- Waste station – Make sure waste stations are sited close to the dining room exit and not close to the food. Many caterers place waste stations very close to the kitchen and therefore close to the food. Whilst this makes it easy for them, it’s very unappetising for the children.
- Table layout – Try and increase the number of sittings to reduce the number of tables. Avoid tables being placed together and site them individually. If there is wall space that can be used push tables up to the wall. School halls are usually full of PE equipment. Remove as much clutter as possible to create more space between tables.
If behaviour at lunchtime is a concern then it’s usually a small minority of challenging children that persistently misbehave. How can it be improved? By giving these challenging children a chance to be lunchtime leaders; by trusting them to develop their own job specification; by getting them to communicate with the whole school; and by rewarding children for good behaviour. This is an approach Recipe for Change is currently trialling at a school in Kent. It was clear from the very first meeting with the nominated lunchtime leaders, a group of Y5s, that they felt valued and important. They engaged extremely well, came up with good and constructive ideas and are excited about their new role.
Behaviour policies are often inconsistently applied at lunchtime. Children become confused and upset as soon as they think one midday supervisor is being too lenient and another is too strict. This is often due to midday supervisors not being clear themselves on what the consequences should be for bad behaviour and/or they aren’t assertive enough.
Getting lunchtime leaders to write their own lunchtime charter, which includes rules/guidelines that they are prepared to follow and they feel are acceptable, will help those in charge manage any bad behaviour. This often includes no play fighting and lining up quietly. If children don’t line up quietly and play fight they should be more willing to accept the consequences. The consequences need to be very clearly and prominently communicated. For Midday Supervisors, that means carrying a series of laminated cards on their lanyards with the behaviour and consequences. For children, a poster of the lunchtime charter that the lunchtime leaders have created prominently displayed in the hall will act as a good reminder.
Lunchtime is an integral part of the academic day and it offers real learning opportunities. One evidence based example of this is the introduction of times table plates with memorable and engaging animal characters printed on them to represent each of the 12 times tables. In one Yorkshire school the times table plates have improved instant recall and reduced food waste from 80 kg to 45 kg. The children were learning more and eating more.
Another key learning opportunity, particularly for infants, is teaching them how to use a knife and fork. Learning how to socialise whilst eating is a skill and using a knife and fork properly is something a lot children need help with. Some schools have introduced a knife and fork licence, just like a pen licence.

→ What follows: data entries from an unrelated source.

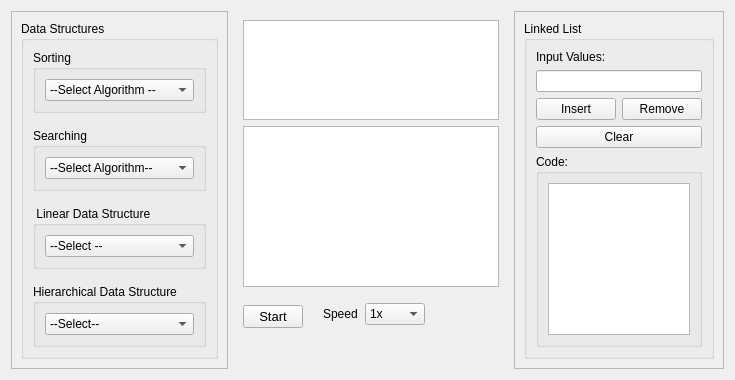
The window that form.ui (Binaya764/DSA-Visualizer) describes before a commit, drawn with Qt 5.
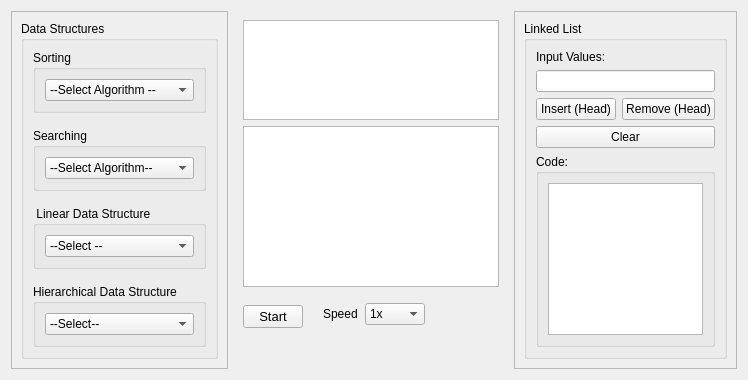
The same window after the commit. The open tabs and pages were chosen to show the change.

The edit to the form file:
```diff
--- a/form.ui
+++ b/form.ui
@@ -1087,14 +1087,14 @@
                   <item>
                    <widget class="QPushButton" name="BtnInsert_LinkedList">
                     <property name="text">
-                     <string>Insert</string>
+                     <string>Insert (Head)</string>
                     </property>
                    </widget>
                   </item>
                   <item>
                    <widget class="QPushButton" name="BtnRemove_LinkedList">
                     <property name="text">
-                     <string>Remove</string>
+                     <string>Remove (Head)</string>
                     </property>
                    </widget>
                   </item>
```
Left out of the diff: 2 changed lines with no effect on the pictures.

Lunchtime shouldn’t become another class. Classroom learning outcomes can be reinforced and embedded as part of children’s social time. In Personal, Social and Health Education (PSHE) lessons children will learn about friendships, emotions and communication. Whilst these lessons are good opportunities for reflecting on and thinking about social relationships and behaviour, they are not, and can never be, replacements for the real thing. Lunchtime is an ideal opportunity for pupils to put what they have learnt in PSHE into practice.
If your school needs support with the new personal development, behaviour and welfare Ofsted judgement then making changes to lunchtimes could provide valuable evidence.